Developed Incompetencies
National organizations became overpowered

No unification thoughout the organization

Unable to establish product divisions & coordinate NO's
Slow implementation of change due to:
- Failed consolidations

- Reduced compentency in R&D

The Winds of Change
Suggestions to Kleisterlee

Relocate specific modules such as:
- Development
- Manufacturing
- Marketing
- Services

Continue developing products under "Lifestyle" brand

Divest Miscellaneous expenses and place in R&D
Once Upon a Time...
1918: Konosuke Matsushita investes ¥100 to start production of double-ended sockets.

The company rapidly expanded, offering different products such as:
- Battery-powered lamps
- Electric Irons
- Radios
1932: KM developed a 250-year plan, broken up into 25 year sections.

He also developed the "
Seven Spirits of Matsushita
," and they are:
Service through Industry Fairness
- Harmony and Cooperation
- Struggle for Progress
- Courtesy & Humility
- Adjustment & Assimilation Gratitude
1932: Matsushita became the first Japanese company to adopt a divisional structure

Each division had a manger and was expected to keep operating profits above 4% of sales

Each division paid 60% of earnings to hq and the remaining 40% financed fixed assets & working capital

1953: The first overseas branch office opens, the Matsushita Electric Corporation of America

1960's: Government pressure in Southeast Asia, Central Amerca, and South America forced the company to open up plants

1970's: Politcal pressure from the North American & European governments caused the company to build plants
Distance Communicating
Overseas companies would report to corporate in two ways:
- wholly owned, single product plants would report to product division

- Sales & marketing subsidaries would report to METC
Yamashita's Plan
In the early to mid 1980's, host countries were receiving high levels of local pressure.

Toshihiko Yamashita launched "Operation Localization" to:
- Boost Offshore production to 25% or half of overseas sales

- Entise oversea companies to become more entrepreneurial in nature
Yamashita’s Successor
In 1986, Akio Tanii tried to expand upon Yamashita's Plan

Tanii's plan called to intergrate oversea & domestic operations

Operations would then be controlled by local markets such as the U.S., Europe, and Southeast Asia

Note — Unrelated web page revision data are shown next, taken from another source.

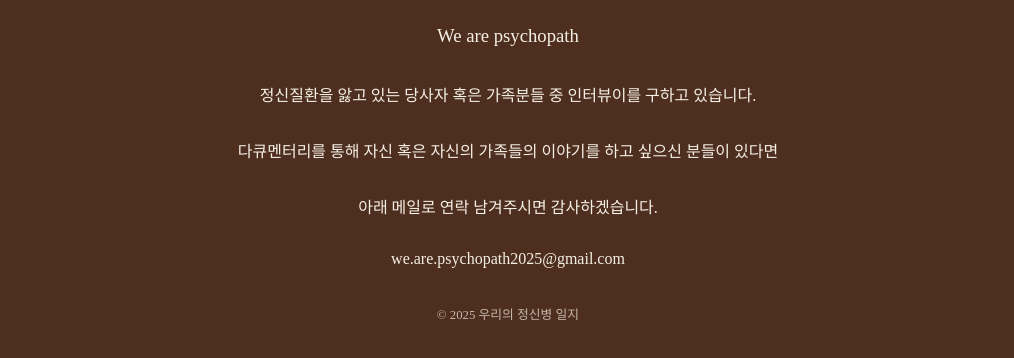
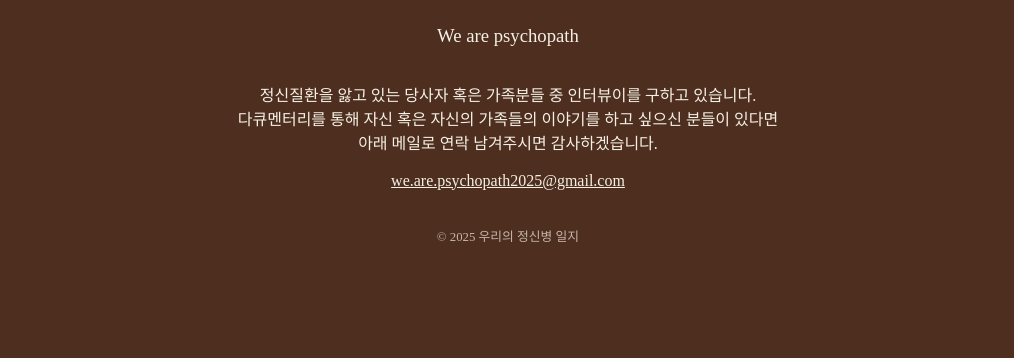
Before and after one commit to dakyumlee/We-are-psychopaths, a plain HTML site: page index.html in a window 1280 px wide. Shown: the part 222-580 px from the top of the page, without its empty margins (132-1146 px from the left). Drawn offline with Linux system fonts and the light colour scheme; a web font is replaced by a local one.

Commit message:
이메일 추가

```diff
--- a/index.html
+++ b/index.html
@@ -13,17 +13,12 @@
         <br><br>
         <h3>We are psychopath</h3>
         <p>
-            정신질환을 앓고 있는 당사자 혹은 가족분들 중 인터뷰이를 구하고 있습니다.
-        </p>
-        <p>
-            다큐멘터리를 통해 자신 혹은 자신의 가족들의 이야기를 하고 싶으신 분들이 있다면
-        </p>
-        <p>
-            아래 메일로 연락 남겨주시면 감사하겠습니다.
-        </p>
-        <p>
-            we.are.psychopath2025@gmail.com
-        </p>
+            정신질환을 앓고 있는 당사자 혹은 가족분들 중 인터뷰이를 구하고 있습니다.<br>
+            다큐멘터리를 통해 자신 혹은 자신의 가족들의 이야기를 하고 싶으신 분들이 있다면<br>
+            아래 메일로 연락 남겨주시면 감사하겠습니다.<br><br>
+            <a href="mailto:we.are.psychopath2025@gmail.com" style="color: #f5f0e6; text-decoration: underline;">we.are.psychopath2025@gmail.com</a>
+            </p>
+
         <nav>
             <div class="nav-container">
                 <nav>
```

Expressed Change
Yoichi Morishita was Tanii's successor

Around this time Matsushita was still facing difficult times, especially in Japan's consumer electronics market.

Morishita wanted to implement change, but internal resistance prevented him from doing so
Transformed old production lines to modern flexible manufacturing centers.

Company dropped lifetime employment, resulting in:
- Cost reductions
- New generation of managers

Grouped all business into three specific categories:
- Home appliances
- Digital Networks
- Components
Matsushita's name change to Panasonic

Sales decreased 20%

Operating profit drastically decreased 84%

Closed 27 plants & reduced staff
Ohtsubo's Inherited Collapse
Matsushita's Success
Stronger coordination between subsidaries compared Philips

When local markets were saturated, Matsushita followed a
global strategy

Matsushita stayed in control of the company’s subsidiaries
Matsushita's Difficulties
Stifled creativity at the foreign subsidiaries was caused by control

Unable to develop innovative companies overseas
Matsushita's Change
Recommendations for Eumio Ohtsubo
Hire individuals within the country they are working on

Hiring locally & involving those employees help to build strong relationships

Invest more in R&D and become a innovator
Unwilling to restructure inefficent facilities
in Japan

Overall Matsushita's consumer electronics division was reporting profits, however they were also loosing revenues in potential growth areas.

Matsushita reacted slowly to Japan's recesssion, causing them to loose their manufacturing advantage over competitors
Nakamura's Configuration
Full transcript